§ **Exercise directions**:
Produce a faithful copy of the data, one that leaves out the pictures.

*** Source information Section Begins ***

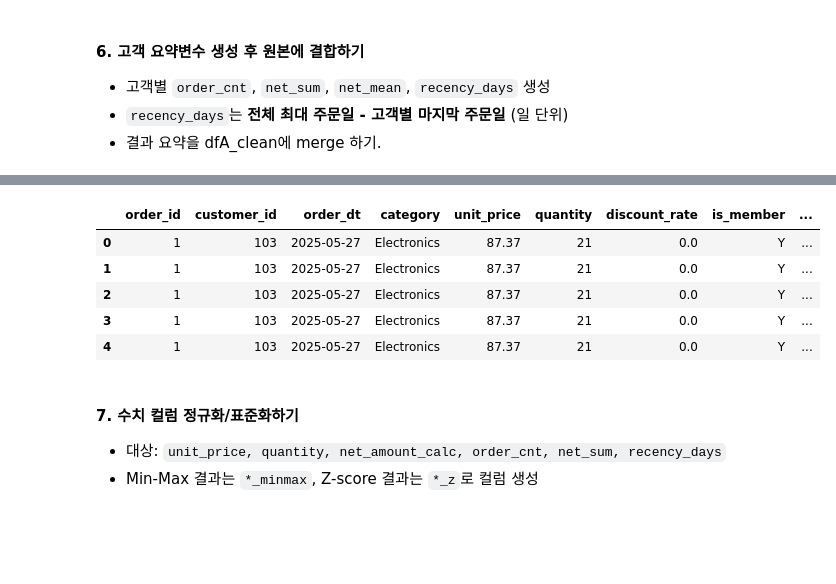
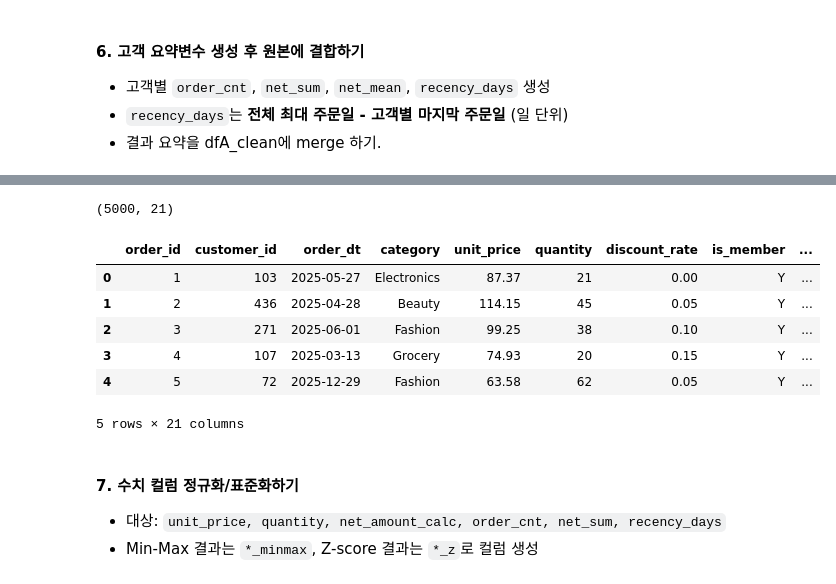
Before and after one commit to dkdkdk606/national_Defense, a Jupyter notebook: 04_pandas/2.문제/pandas_06_데이터파악과조작_연습문제4_데이터변환.ipynb, the cells around one changed output, grey strips where cells are left out. Drawn from its saved outputs; the diff is of its cells as text; code cells hidden in the pictures; blank space fills up the shorter version.

```diff
--- a/04_pandas/2.문제/pandas_06_데이터파악과조작_연습문제4_데이터변환.ipynb
+++ b/04_pandas/2.문제/pandas_06_데이터파악과조작_연습문제4_데이터변환.ipynb
@@ -166,19 +185,44 @@ dfA_clean.head(2)
 - `recency_days`는 **전체 최대 주문일 - 고객별 마지막 주문일** (일 단위)
 - 결과 요약을 dfA_clean에 merge 하기.
 # %%
-# dfA_clean.drop(columns = ['order_cnt','net_sum','net_mean','recency_days'])
-# dfA_clean.info()
+
 dfA_customer = pd.DataFrame()
-dfA_customer['customer_id'] = dfA_clean['customer_id']
-dfB = dfA_clean.copy()
+
+dfA_customer = dfA_clean.groupby('customer_id').agg(
+    order_cnt=('order_id', 'size'),
+    net_sum=('quantity', 'sum'),
+    net_mean=('quantity', 'mean'),
+    max_order_dt=('order_dt', 'max'),
+).reset_index()
+
+max_day = dfA_clean['order_dt'].max()
+dfA_customer['recency_days'] = (max_day - dfA_customer['max_order_dt']).dt.days
+dfA_customer = dfA_customer.drop(columns=['max_order_dt'])
 # %%
+# dfA_clean.drop(columns = ['order_cnt','net_sum','net_mean','recency_days'])
+# dfA_clean.info()
+
+#dfA_customer['customer_id'] = dfA_clean['customer_id'].unique()
+# 서로다른 열로 인식되는 친구 있으면 merge 했을 때 product 계산으로 만들어짐 -> 고객별로 하나의 행만 나오게 할것
+
+# 요건 데이터 행수가 기존이랑 똑같아짐
 # dfA_customer['order_cnt'] = dfA_clean.groupby('customer_id')['order_id'].transform('size')
 # dfA_customer['net_sum'] = dfA_clean.groupby('customer_id')['quantity'].transform('sum')
 # dfA_customer['net_mean'] = dfA_clean.groupby('customer_id')['quantity'].transform('mean')
 # max_day = dfA_clean['order_dt'].max()
 # dfA_customer['recency_days'] = (max_day - dfA_clean.groupby('customer_id')['order_dt'].transform('max')).dt.days
+# map으로
+# dfA_customer['order_cnt'] = dfA_clean['customer_id'].map( dfA_clean.groupby('customer_id')['order_id'].size() )
+# dfA_customer['net_sum'] = dfA_clean['customer_id'].map(dfA_clean.groupby('customer_id')['quantity'].sum() )
+# dfA_customer['net_mean'] = dfA_clean['customer_id'].map( dfA_clean.groupby('customer_id')['quantity'].mean() )
+# max_day = dfA_clean['order_dt'].max()
+# last_day = dfA_clean.groupby('customer_id')['order_dt'].max()
+# dfA_customer['recency_days'] = (max_day - dfA_clean['customer_id'].map(last_day)).dt.days
 
-dfA_customer = dfA_clean.groupby('customer_id').agg(order_cnt=('order_id', 'size')).reset_index()
-dfA_customer = dfA_clean.groupby('customer_id').agg(order_cnt=('order_id', 'size')).reset_index()
+# dfA_customer['order_cnt'] = dfA_clean.groupby('customer_id')['order_id'].size()
+# dfA_customer['net_sum'] = dfA_clean.groupby('customer_id')['quantity'].sum()
+# dfA_customer['net_mean'] = dfA_clean.groupby('customer_id')['quantity'].mean()
 
-dfA_customer.head()
+# max_day = dfA_clean['order_dt'].max()
+# last_day = dfA_clean.groupby('customer_id')['order_dt'].max()
+# dfA_customer['recency_days'] = (max_day - last_day).dt.days
@@ -192,14 +240,15 @@ dfA_customer.head()
 # %%
-dfA_clean = pd.merge(dfA_clean, dfA_customer, on='customer_id', how='left')
-
+dfA_clean.shape
 dfA_clean.head()
 # %% [output]
+(5000, 21)
 |  | order_id | customer_id | order_dt | category | unit_price | quantity | discount_rate | is_member | ... |
-| 0 | 1 | 103 | 2025-05-27 | Electronics | 87.37 | 21 | 0.0 | Y | ... |
-| 1 | 1 | 103 | 2025-05-27 | Electronics | 87.37 | 21 | 0.0 | Y | ... |
-| 2 | 1 | 103 | 2025-05-27 | Electronics | 87.37 | 21 | 0.0 | Y | ... |
-| 3 | 1 | 103 | 2025-05-27 | Electronics | 87.37 | 21 | 0.0 | Y | ... |
-| 4 | 1 | 103 | 2025-05-27 | Electronics | 87.37 | 21 | 0.0 | Y | ... |
+| 0 | 1 | 103 | 2025-05-27 | Electronics | 87.37 | 21 | 0.00 | Y | ... |
+| 1 | 2 | 436 | 2025-04-28 | Beauty | 114.15 | 45 | 0.05 | Y | ... |
+| 2 | 3 | 271 | 2025-06-01 | Fashion | 99.25 | 38 | 0.10 | Y | ... |
+| 3 | 4 | 107 | 2025-03-13 | Grocery | 74.93 | 20 | 0.15 | Y | ... |
+| 4 | 5 | 72 | 2025-12-29 | Fashion | 63.58 | 62 | 0.05 | Y | ... |
+5 rows × 21 columns
 # %% [markdown]
 #### 7. 수치 컬럼 정규화/표준화하기
 
```
Also changed, not shown: parts of 14 cells of this notebook, 18 other files.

*** Source information Section Ends ***

§ **Solution to this task**:
Before and after one commit to dkdkdk606/national_Defense, a Jupyter notebook: 04_pandas/2.문제/pandas_06_데이터파악과조작_연습문제4_데이터변환.ipynb, the cells around one changed output, grey strips where cells are left out. Drawn from its saved outputs; the diff is of its cells as text; code cells hidden in the pictures; blank space fills up the shorter version.

```diff
--- a/04_pandas/2.문제/pandas_06_데이터파악과조작_연습문제4_데이터변환.ipynb
+++ b/04_pandas/2.문제/pandas_06_데이터파악과조작_연습문제4_데이터변환.ipynb
@@ -166,19 +185,44 @@ dfA_clean.head(2)
 - `recency_days`는 **전체 최대 주문일 - 고객별 마지막 주문일** (일 단위)
 - 결과 요약을 dfA_clean에 merge 하기.
 # %%
-# dfA_clean.drop(columns = ['order_cnt','net_sum','net_mean','recency_days'])
-# dfA_clean.info()
+
 dfA_customer = pd.DataFrame()
-dfA_customer['customer_id'] = dfA_clean['customer_id']
-dfB = dfA_clean.copy()
+
+dfA_customer = dfA_clean.groupby('customer_id').agg(
+    order_cnt=('order_id', 'size'),
+    net_sum=('quantity', 'sum'),
+    net_mean=('quantity', 'mean'),
+    max_order_dt=('order_dt', 'max'),
+).reset_index()
+
+max_day = dfA_clean['order_dt'].max()
+dfA_customer['recency_days'] = (max_day - dfA_customer['max_order_dt']).dt.days
+dfA_customer = dfA_customer.drop(columns=['max_order_dt'])
 # %%
+# dfA_clean.drop(columns = ['order_cnt','net_sum','net_mean','recency_days'])
+# dfA_clean.info()
+
+#dfA_customer['customer_id'] = dfA_clean['customer_id'].unique()
+# 서로다른 열로 인식되는 친구 있으면 merge 했을 때 product 계산으로 만들어짐 -> 고객별로 하나의 행만 나오게 할것
+
+# 요건 데이터 행수가 기존이랑 똑같아짐
 # dfA_customer['order_cnt'] = dfA_clean.groupby('customer_id')['order_id'].transform('size')
 # dfA_customer['net_sum'] = dfA_clean.groupby('customer_id')['quantity'].transform('sum')
 # dfA_customer['net_mean'] = dfA_clean.groupby('customer_id')['quantity'].transform('mean')
 # max_day = dfA_clean['order_dt'].max()
 # dfA_customer['recency_days'] = (max_day - dfA_clean.groupby('customer_id')['order_dt'].transform('max')).dt.days
+# map으로
+# dfA_customer['order_cnt'] = dfA_clean['customer_id'].map( dfA_clean.groupby('customer_id')['order_id'].size() )
+# dfA_customer['net_sum'] = dfA_clean['customer_id'].map(dfA_clean.groupby('customer_id')['quantity'].sum() )
+# dfA_customer['net_mean'] = dfA_clean['customer_id'].map( dfA_clean.groupby('customer_id')['quantity'].mean() )
+# max_day = dfA_clean['order_dt'].max()
+# last_day = dfA_clean.groupby('customer_id')['order_dt'].max()
+# dfA_customer['recency_days'] = (max_day - dfA_clean['customer_id'].map(last_day)).dt.days
 
-dfA_customer = dfA_clean.groupby('customer_id').agg(order_cnt=('order_id', 'size')).reset_index()
-dfA_customer = dfA_clean.groupby('customer_id').agg(order_cnt=('order_id', 'size')).reset_index()
+# dfA_customer['order_cnt'] = dfA_clean.groupby('customer_id')['order_id'].size()
+# dfA_customer['net_sum'] = dfA_clean.groupby('customer_id')['quantity'].sum()
+# dfA_customer['net_mean'] = dfA_clean.groupby('customer_id')['quantity'].mean()
 
-dfA_customer.head()
+# max_day = dfA_clean['order_dt'].max()
+# last_day = dfA_clean.groupby('customer_id')['order_dt'].max()
+# dfA_customer['recency_days'] = (max_day - last_day).dt.days
@@ -192,14 +240,15 @@ dfA_customer.head()
 # %%
-dfA_clean = pd.merge(dfA_clean, dfA_customer, on='customer_id', how='left')
-
+dfA_clean.shape
 dfA_clean.head()
 # %% [output]
+(5000, 21)
 |  | order_id | customer_id | order_dt | category | unit_price | quantity | discount_rate | is_member | ... |
-| 0 | 1 | 103 | 2025-05-27 | Electronics | 87.37 | 21 | 0.0 | Y | ... |
-| 1 | 1 | 103 | 2025-05-27 | Electronics | 87.37 | 21 | 0.0 | Y | ... |
-| 2 | 1 | 103 | 2025-05-27 | Electronics | 87.37 | 21 | 0.0 | Y | ... |
-| 3 | 1 | 103 | 2025-05-27 | Electronics | 87.37 | 21 | 0.0 | Y | ... |
-| 4 | 1 | 103 | 2025-05-27 | Electronics | 87.37 | 21 | 0.0 | Y | ... |
+| 0 | 1 | 103 | 2025-05-27 | Electronics | 87.37 | 21 | 0.00 | Y | ... |
+| 1 | 2 | 436 | 2025-04-28 | Beauty | 114.15 | 45 | 0.05 | Y | ... |
+| 2 | 3 | 271 | 2025-06-01 | Fashion | 99.25 | 38 | 0.10 | Y | ... |
+| 3 | 4 | 107 | 2025-03-13 | Grocery | 74.93 | 20 | 0.15 | Y | ... |
+| 4 | 5 | 72 | 2025-12-29 | Fashion | 63.58 | 62 | 0.05 | Y | ... |
+5 rows × 21 columns
 # %% [markdown]
 #### 7. 수치 컬럼 정규화/표준화하기
 
```
Also changed, not shown: parts of 14 cells of this notebook, 18 other files.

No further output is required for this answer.